We had a “sea” day after a week in ports and on tours. There was a reception on board that we were invited to attend but we skipped it in favour of spending the day on deck watching the coast go by. It wasn’t what you could call a lovely day; it was cold and very windy, but we enjoyed being outside rather than doing chit chat in the dining room.
The Bosporus Strait is a 32 km (20 mile) long narrow strip of water that separates the Black Sea from the Sea of Marmara which is a small body of water on the northwestern edge of Turkey. The city of Istanbul straddles the Bosporus Strait, separating Europe and Asia. The strait varies in width from half a mile to a mile and a half. The water runs swiftly due to two different opposing currents. Nearly 40,000 ships navigate the channel every year.We spent the morning on deck as we sailed back from the Black Sea through the Bosporus Strait and past Istanbul again. Sailing under the Bosporus Bridge. The Asia side is mostly residential. The European side is home to old Istanbul with Hagia Sophia, the Blue Mosque and Topkapi Palace easily visible from the water.
The Sea of Marmara is 282 km (175 miles) long, at the longest point. It is a fairly constricted lake just 80 km (50 miles) wide at its widest; but it is deep (up to 1372 m or 4,500 feet) at the center. It took the ship all afternoon to navigate the Sea.

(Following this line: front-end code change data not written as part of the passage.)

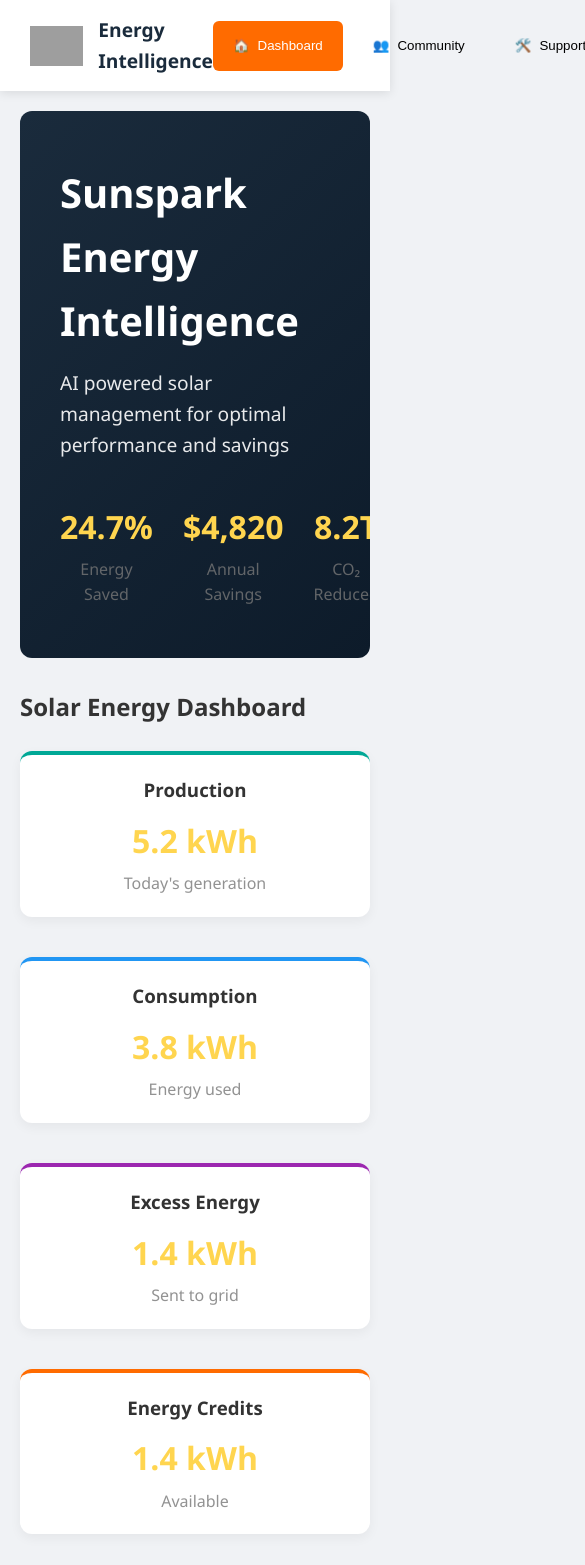
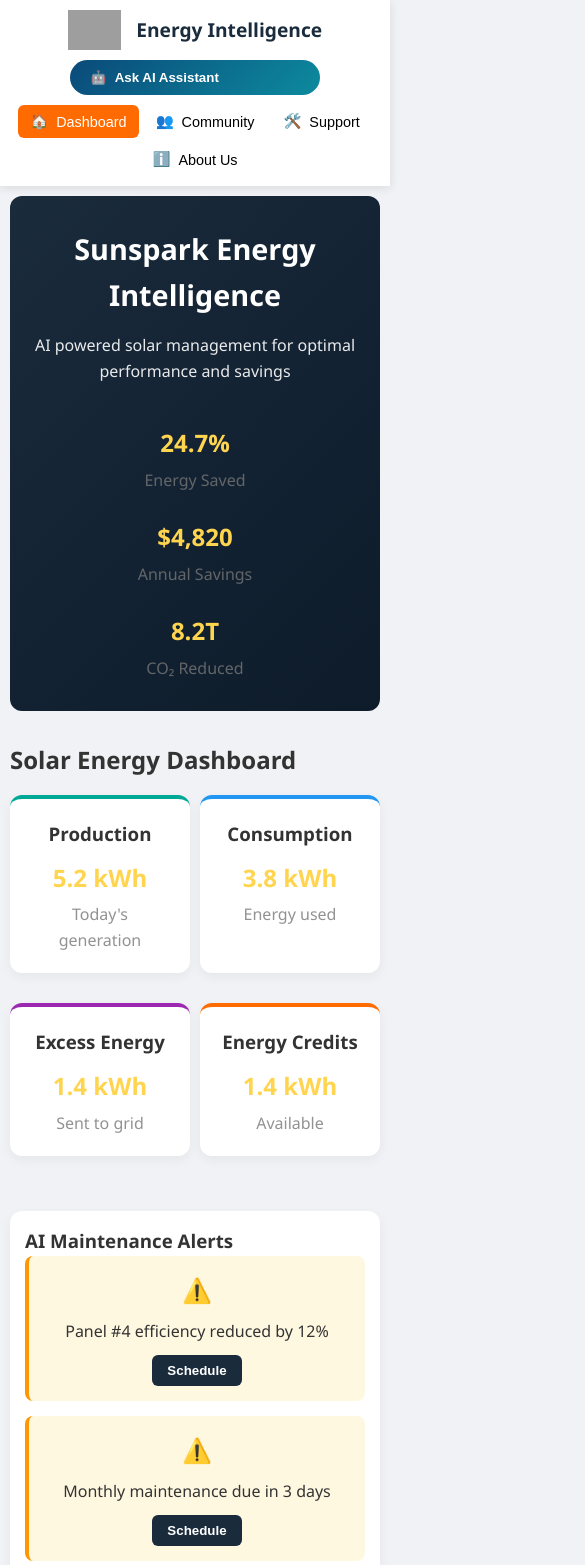
Before and after one commit to DalenAinsworth/Sunspark-Innovations, a React (Create React App) app: page / in a window 390 px wide. Shown: the top 1565 px of the page, 585 px wide, since content can reach past the window. Built offline with nearby package versions, Linux system fonts and the light colour scheme; grey boxes are pictures that could not be loaded.

Commit message:
added some responsiveness for smaller devices

```diff
--- a/src/App.css
+++ b/src/App.css
@@ -81,3 +81,24 @@
   color: var(--primary);
   margin: 10px 0;
 }
+
+@media (max-width: 768px) {
+  .content-container {
+    padding: 10px;
+  }
+
+  .app-footer {
+    padding: 10px;
+    font-size: 0.9rem;
+  }
+
+  .footer-links {
+    display: flex;
+    flex-wrap: wrap;
+    justify-content: center;
+  }
+
+  .footer-links a {
+    margin: 5px;
+  }
+}
--- a/src/components/AIAssistant.css
+++ b/src/components/AIAssistant.css
@@ -115,3 +115,21 @@
     transform: translateY(-2px);
     box-shadow: 0 4px 10px rgba(10, 74, 122, 0.3);
   }
+
+  @media (max-width: 768px) {
+    .ai-assistant-container {
+      width: 100%;
+      height: 70vh;
+      right: 0;
+      bottom: 0;
+      border-radius: 15px 15px 0 0;
+    }
+
+    .chat-input input {
+      padding: 8px 12px;
+    }
+
+    .chat-input button {
+      padding: 0 15px;
+    }
+  }
--- a/src/components/About.css
+++ b/src/components/About.css
@@ -39,3 +39,18 @@
     border-left: 4px solid #0D8A9E;
     margin-top: 2rem;
   }
+
+  @media (max-width: 768px) {
+    .about-container {
+      padding: 15px;
+    }
+
+    .about-container h1 {
+      font-size: 1.8rem;
+    }
+
+    .commitment-section,
+    .veterans-section {
+      padding: 15px;
+    }
+  }
--- a/src/components/Community.css
+++ b/src/components/Community.css
@@ -293,3 +293,52 @@
 .join-button:hover {
   background: #e55a00;
 }
+
+@media (max-width: 768px) {
+  .community-container {
+    gap: 15px;
+  }
+
+  .community-stats {
+    grid-template-columns: 1fr;
+  }
+
+  .stat-card {
+    text-align: center;
+  }
+
+  .role-selector {
+    flex-direction: column;
+  }
+
+  .subview-selector {
+    flex-direction: column;
+    border-radius: 8px;
+  }
+
+  .subview-selector button {
+    width: 100%;
+  }
+
+  .leaderboard-item {
+    flex-direction: column;
+    text-align: center;
+  }
+
+  .metrics {
+    margin-top: 10px;
+    justify-content: center;
+  }
+
+  .comparison-item {
+    padding: 10px;
+  }
+
+  .community-section {
+    padding: 15px;
+  }
+
+  .challenges-container {
+    grid-template-columns: 1fr;
+  }
+}
--- a/src/components/Dashboard.css
+++ b/src/components/Dashboard.css
@@ -271,3 +271,57 @@
     flex-direction: column;
   }
 }
+
+@media (max-width: 768px) {
+  .dashboard {
+    gap: 15px;
+  }
+
+  .stats-grid {
+    grid-template-columns: repeat(2, 1fr);
+    gap: 10px;
+  }
+
+  .stat-card {
+    padding: 15px 5px;
+  }
+
+  .stat-value {
+    font-size: 1.5rem;
+  }
+
+  .dashboard-section {
+    padding: 15px;
+  }
+
+  .tips-container {
+    grid-template-columns: 1fr;
+  }
+
+  .section-header {
+    flex-direction: column;
+    align-items: flex-start;
+  }
+
+  .ai-badge {
+    margin-top: 10px;
+  }
+
+  .alert-item {
+    flex-direction: column;
+    text-align: center;
+  }
+
+  .alert-icon {
+    margin-right: 0;
+    margin-bottom: 10px;
+  }
+
+  .action-button {
+    margin-top: 10px;
+  }
+
+  .modal {
+    width: 95%;
+  }
+}
--- a/src/components/EnergyGraph.css
+++ b/src/components/EnergyGraph.css
@@ -71,3 +71,21 @@
   .peak-marker.end {
     right: 0;
   }
+
+  @media (max-width: 768px) {
+    .graph-container {
+      padding: 15px;
+    }
+
+    .graph {
+      height: 150px;
+    }
+
+    .bar-container {
+      width: 7%;
+    }
+
+    .time-label {
+      font-size: 0.6rem;
+    }
+  }
--- a/src/components/Hero.css
+++ b/src/components/Hero.css
@@ -50,3 +50,28 @@
   font-size: 1rem;
   opacity: 0.8;
 }
+
+@media (max-width: 768px) {
+  .hero-content {
+    padding: 30px 20px;
+    text-align: center;
+  }
+
+  .hero h1 {
+    font-size: 1.8rem;
+  }
+
+  .hero p {
+    font-size: 1rem;
+    margin: 0 auto 20px;
+  }
+
+  .hero-stats {
+    flex-direction: column;
+    gap: 15px;
+  }
+
+  .stat-value {
+    font-size: 1.5rem;
+  }
+}
--- a/src/components/Navbar.css
+++ b/src/components/Navbar.css
@@ -76,3 +76,44 @@
   transform: translateY(-2px);
   box-shadow: 0 4px 12px rgba(255,107,0,0.3);
 }
+@media (max-width: 768px) {
+  .navbar {
+    padding: 10px;
+    flex-wrap: wrap;
+  }
+
+  .navbar-brand {
+    order: 1;
+    width: 100%;
+    justify-content: center;
+    margin-bottom: 10px;
+  }
+
+  .navbar-links {
+    order: 3;
+    width: 100%;
+    justify-content: center;
+    flex-wrap: wrap;
+    gap: 5px;
+    margin-top: 10px;
+  }
+
+  .nav-link {
+    padding: 8px 12px;
+    font-size: 0.9rem;
+  }
+
+  .ai-assistant {
+    order: 2;
+    margin-left: 0;
+    width: 100%;
+    text-align: center;
+  }
+
+  .ai-button {
+    width: 100%;
+    max-width: 250px;
+    margin: 0 auto;
+    padding: 8px 15px;
+  }
+}
--- a/src/components/NeighborhoodMap.css
+++ b/src/components/NeighborhoodMap.css
@@ -96,3 +96,19 @@
   .legend-icon.your-home {
     background: var(--primary);
   }
+
+  @media (max-width: 768px) {
+    .map-container {
+      height: 300px;
+    }
+
+    .map-legend {
+      flex-direction: column;
+      align-items: center;
+    }
+
+    .legend-item {
+      width: 100%;
+      justify-content: center;
+    }
+  }
--- a/src/components/Support.css
+++ b/src/components/Support.css
@@ -247,3 +247,30 @@
   margin-top: 20px;
   font-size: 0.95rem;
 }
+
+@media (max-width: 768px) {
+  .support-container {
+    gap: 15px;
+  }
+
+  .support-tabs {
+    flex-direction: column;
+    border-radius: 8px;
+  }
+
+  .support-section {
+    padding: 15px;
+  }
+
+  .resources-grid {
+    grid-template-columns: repeat(2, 1fr);
+  }
+
+  .training-grid {
+    grid-template-columns: 1fr;
+  }
+
+  .contact-methods {
+    grid-template-columns: 1fr;
+  }
+}
--- a/src/components/Survey.css
+++ b/src/components/Survey.css
@@ -64,3 +64,17 @@
     border-radius: 8px;
     text-align: center;
   }
+
+  @media (max-width: 768px) {
+    .survey-container {
+      padding: 15px;
+    }
+
+    .form-group {
+      margin-bottom: 15px;
+    }
+
+    .radio-group {
+      gap: 8px;
+    }
+  }
```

At the end of Sea of Marmara is another narrow channel of water called the Dardanelles which accesses the Aegean Sea near Greece. the Dardanelle Strait is 61 km (38 miles) long. It was formed during a cataclysmic geological event that sunk a portion of Asia Minor. The northern side of the Aegean entrance is the European Gallipoli Peninsula; the southern shore is Asia Minor, so the channel is truly a line between two continents.

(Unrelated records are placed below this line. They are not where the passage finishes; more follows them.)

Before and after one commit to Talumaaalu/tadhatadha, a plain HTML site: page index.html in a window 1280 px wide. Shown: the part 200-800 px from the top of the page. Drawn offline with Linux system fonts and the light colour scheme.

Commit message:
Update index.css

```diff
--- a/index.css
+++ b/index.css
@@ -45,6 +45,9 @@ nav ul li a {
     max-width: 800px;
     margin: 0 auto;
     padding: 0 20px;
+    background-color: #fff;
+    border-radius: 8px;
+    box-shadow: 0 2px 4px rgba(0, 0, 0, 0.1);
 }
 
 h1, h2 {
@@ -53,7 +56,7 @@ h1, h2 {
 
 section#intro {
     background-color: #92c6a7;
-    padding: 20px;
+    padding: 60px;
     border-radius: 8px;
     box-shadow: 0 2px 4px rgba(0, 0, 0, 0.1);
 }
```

We traversed the majority of the Dardanelles while we were at dinner but we went back on deck afterward and watched the lovely sunset. The next day we begin touring Greece and have another eight consecutive days in port and on tour.